[Directions for this task]:
Pull every line with "Note" from the data below and copy it.

[Task inputs]:

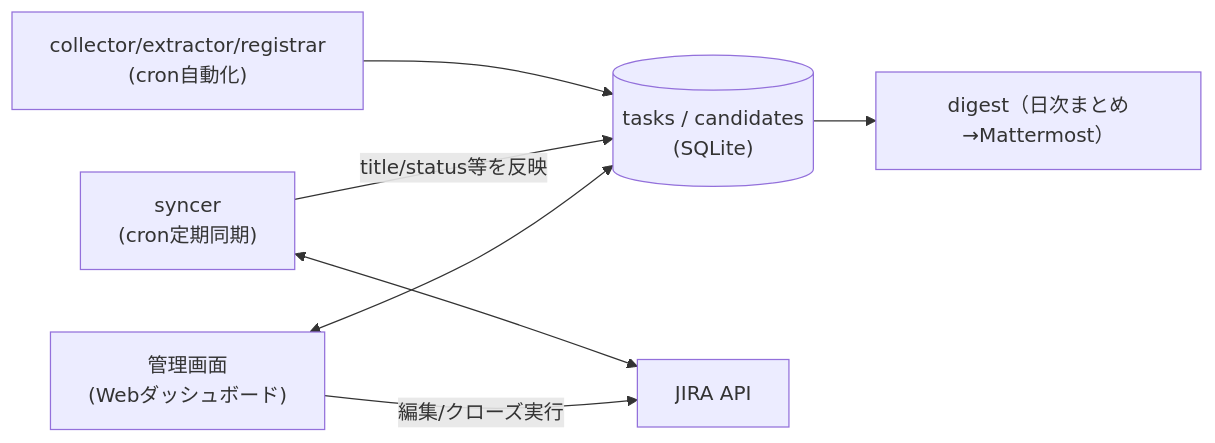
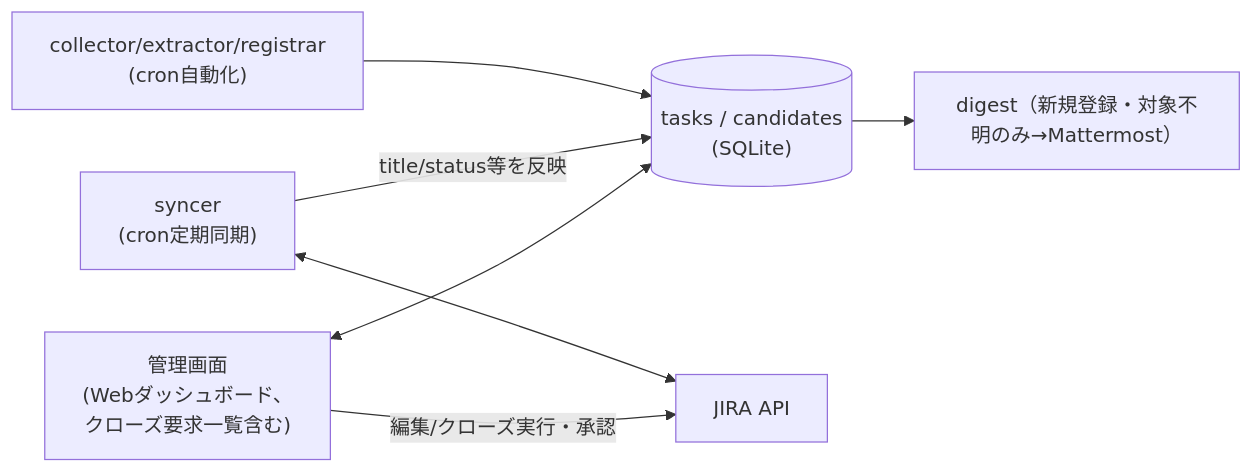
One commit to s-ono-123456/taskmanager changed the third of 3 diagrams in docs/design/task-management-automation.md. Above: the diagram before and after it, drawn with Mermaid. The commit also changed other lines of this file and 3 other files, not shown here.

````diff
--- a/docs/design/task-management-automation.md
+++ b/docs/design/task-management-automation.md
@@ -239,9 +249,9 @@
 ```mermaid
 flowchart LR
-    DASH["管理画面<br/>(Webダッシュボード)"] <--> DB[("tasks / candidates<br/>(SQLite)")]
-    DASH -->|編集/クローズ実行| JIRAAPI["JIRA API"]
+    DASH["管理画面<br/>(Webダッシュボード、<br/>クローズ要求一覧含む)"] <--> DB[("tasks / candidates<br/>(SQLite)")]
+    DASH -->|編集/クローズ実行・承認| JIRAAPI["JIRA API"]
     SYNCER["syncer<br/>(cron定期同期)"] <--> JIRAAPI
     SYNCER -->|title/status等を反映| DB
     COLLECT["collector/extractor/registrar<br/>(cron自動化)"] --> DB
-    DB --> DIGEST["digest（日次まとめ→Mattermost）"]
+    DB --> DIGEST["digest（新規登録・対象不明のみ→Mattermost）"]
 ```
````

--

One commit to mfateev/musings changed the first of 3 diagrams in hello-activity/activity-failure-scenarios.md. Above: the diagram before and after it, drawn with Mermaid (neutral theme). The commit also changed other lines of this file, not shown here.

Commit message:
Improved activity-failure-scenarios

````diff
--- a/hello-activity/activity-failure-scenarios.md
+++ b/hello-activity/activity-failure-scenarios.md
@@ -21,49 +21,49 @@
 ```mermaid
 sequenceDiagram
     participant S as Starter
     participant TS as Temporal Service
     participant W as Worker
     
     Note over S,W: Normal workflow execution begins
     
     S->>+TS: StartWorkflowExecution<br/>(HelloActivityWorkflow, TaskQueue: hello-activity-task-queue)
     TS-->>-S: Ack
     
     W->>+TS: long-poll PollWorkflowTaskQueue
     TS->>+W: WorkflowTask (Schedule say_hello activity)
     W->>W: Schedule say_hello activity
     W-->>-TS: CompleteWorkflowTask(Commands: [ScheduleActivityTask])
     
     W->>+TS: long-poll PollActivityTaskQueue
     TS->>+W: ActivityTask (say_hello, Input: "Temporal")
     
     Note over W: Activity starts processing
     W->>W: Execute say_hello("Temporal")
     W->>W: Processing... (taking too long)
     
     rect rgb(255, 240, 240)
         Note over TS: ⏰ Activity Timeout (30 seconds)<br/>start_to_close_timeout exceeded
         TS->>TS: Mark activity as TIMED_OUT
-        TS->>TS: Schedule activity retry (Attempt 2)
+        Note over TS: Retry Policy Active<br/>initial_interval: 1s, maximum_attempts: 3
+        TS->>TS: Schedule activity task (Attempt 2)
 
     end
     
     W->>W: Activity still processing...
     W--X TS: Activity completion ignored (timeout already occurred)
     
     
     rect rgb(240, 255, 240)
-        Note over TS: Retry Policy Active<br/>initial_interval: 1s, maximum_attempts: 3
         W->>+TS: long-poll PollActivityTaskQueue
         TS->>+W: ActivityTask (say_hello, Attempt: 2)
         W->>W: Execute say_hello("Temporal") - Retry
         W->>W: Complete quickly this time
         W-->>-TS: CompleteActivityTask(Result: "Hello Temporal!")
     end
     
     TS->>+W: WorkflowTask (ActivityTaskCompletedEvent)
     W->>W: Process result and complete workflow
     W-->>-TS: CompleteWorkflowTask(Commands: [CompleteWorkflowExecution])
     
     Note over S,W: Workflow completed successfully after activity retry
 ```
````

[Written answer]:
     Note over S,W: Normal workflow execution begins
     Note over W: Activity starts processing
         Note over TS: ⏰ Activity Timeout (30 seconds)<br/>start_to_close_timeout exceeded
+        Note over TS: Retry Policy Active<br/>initial_interval: 1s, maximum_attempts: 3
-        Note over TS: Retry Policy Active<br/>initial_interval: 1s, maximum_attempts: 3
     Note over S,W: Workflow completed successfully after activity retry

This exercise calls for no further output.